Hendrix President Bill Tsutsui Says Private Education Affordable in a Roundabout Way

This story was originally published on Oct. 20, 2014, in Arkansas Business

By Arkansas Business Staff

William M. "Bill" Tsutsui was announced as president of Hendrix in November and assumed office in June.

Before coming to Hendrix, where he also is a history professor, Tsutsui was dean of Dedman College of Humanities & Sciences at Southern Methodist University in Dallas from 2010 to 2014. He holds degrees from Harvard, Oxford and Princeton universities. Before joining SMU, Tsutsui spent 17 years at the University of Kansas, where he was acting director of KU’s Center for East Asian Studies and chair of the Department of History. Tsutsui is the author or editor of eight books, including "Manufacturing Ideology: Scientific Management in Twentieth-Century Japan" and "Godzilla on My Mind: Fifty Years of the King of Monsters."

The cost of higher education continues to grow, outpacing inflation. Does this pose any problems for Hendrix? If it does, what are you doing to address them?

The heritage of Hendrix is to take middle-class kids, give them an exceptional education and prepare them to be professionals (doctors, ministers, lawyers, accountants) who are leaders in their communities. We are committed to keeping Hendrix affordable for families of all means, even as the cost of the high-touch, personalized, engaged experience we offer continues to rise. We work very hard to assure prospective students and their parents, many of whom are spooked by alarmist media reports, that our financial aid packages keep Hendrix within the reach of all.

On a larger level, what’s behind the increase in costs nationally and what can be done to curb them?

Colleges face the same economic pressures as all businesses in America today: rising health care costs, stiff competition for the best personnel and proliferating government regulations.
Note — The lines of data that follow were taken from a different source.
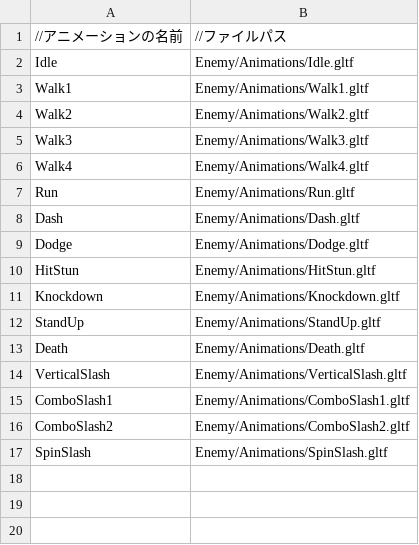
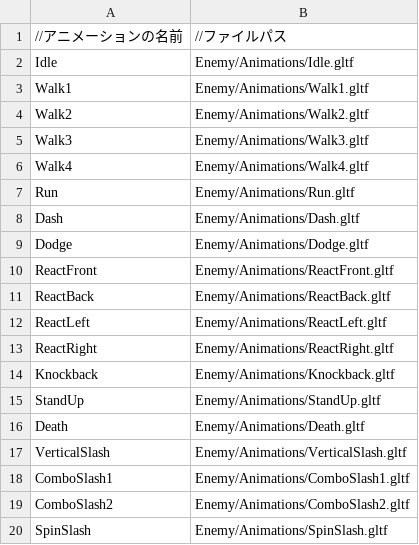
Before and after one commit to Aoki-Tomohiro/Engine, a CSV file: Project/Application/Resources/Config/Animations/EnemyAnimations.csv, drawn as a sheet; removed rows and columns are numbered as before the commit, all else as after; the diff names each change by its address in the sheet, - before the commit and + after, or states it on an @@ line.

```diff
--- a/Project/Application/Resources/Config/Animations/EnemyAnimations.csv
+++ b/Project/Application/Resources/Config/Animations/EnemyAnimations.csv
-row 10: HitStun | Enemy/Animations/HitStun.gltf
-row 11: Knockdown | Enemy/Animations/Knockdown.gltf
+row 10: ReactFront | Enemy/Animations/ReactFront.gltf
+row 11: ReactBack | Enemy/Animations/ReactBack.gltf
+row 12: ReactLeft | Enemy/Animations/ReactLeft.gltf
+row 13: ReactRight | Enemy/Animations/ReactRight.gltf
+row 14: Knockback | Enemy/Animations/Knockback.gltf
```
Also changed, not shown: Project/Application/Resources/Config/Animations/PlayerAnimations.csv, 57 other files.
At Hendrix, with our small classes, intense student focus and beautiful campus, everything we do is labor intensive and our standards are high. Like all businesses, we are constantly striving to find creative ways to control costs while continuing to offer the finest possible service. We refuse to cut corners like many institutions have — so no giant lecture halls, impersonal online courses or armies of graduate students teaching classes at Hendrix — but that means we need to be smart about budgets and focused on efficiency.

You’ve worked in both public and private higher education. Hendrix, a private college, is comparatively expensive. What do you say to parents or students looking to maximize their return on investment to justify the higher costs?

Although the sticker price at Hendrix may seem relatively high, 100 percent of our students receive financial aid, and many pay no more to attend Hendrix than they would a comparably high-ranked public institution. This is reflected in the moderate debt burdens carried by Hendrix graduates: Only 43 percent had any debt whatsoever compared with 70 percent of college grads nationwide and even lower than the Arkansas average. The average indebtedness of Hendrix grads is also well below the national and statewide benchmarks. Hendrix also has the highest retention and four-year graduation rates in Arkansas: This means students move through their undergraduate educations faster and go on to advanced training or employment even sooner.

You’ve said that you want to raise the national profile of Hendrix College. How will you do that?

Top liberal arts colleges like Hendrix have traditionally been reluctant about tooting their own horns. We’ve got to stop being so shy, as we have so much to be proud of. So my first initiative as president was to engage the Richards Group of Dallas, which represents firms like Home Depot and Chick-fil-A, to conduct a comprehensive brand study for Hendrix. We need to define our identity, refine our messaging and communicate our distinctiveness more effectively.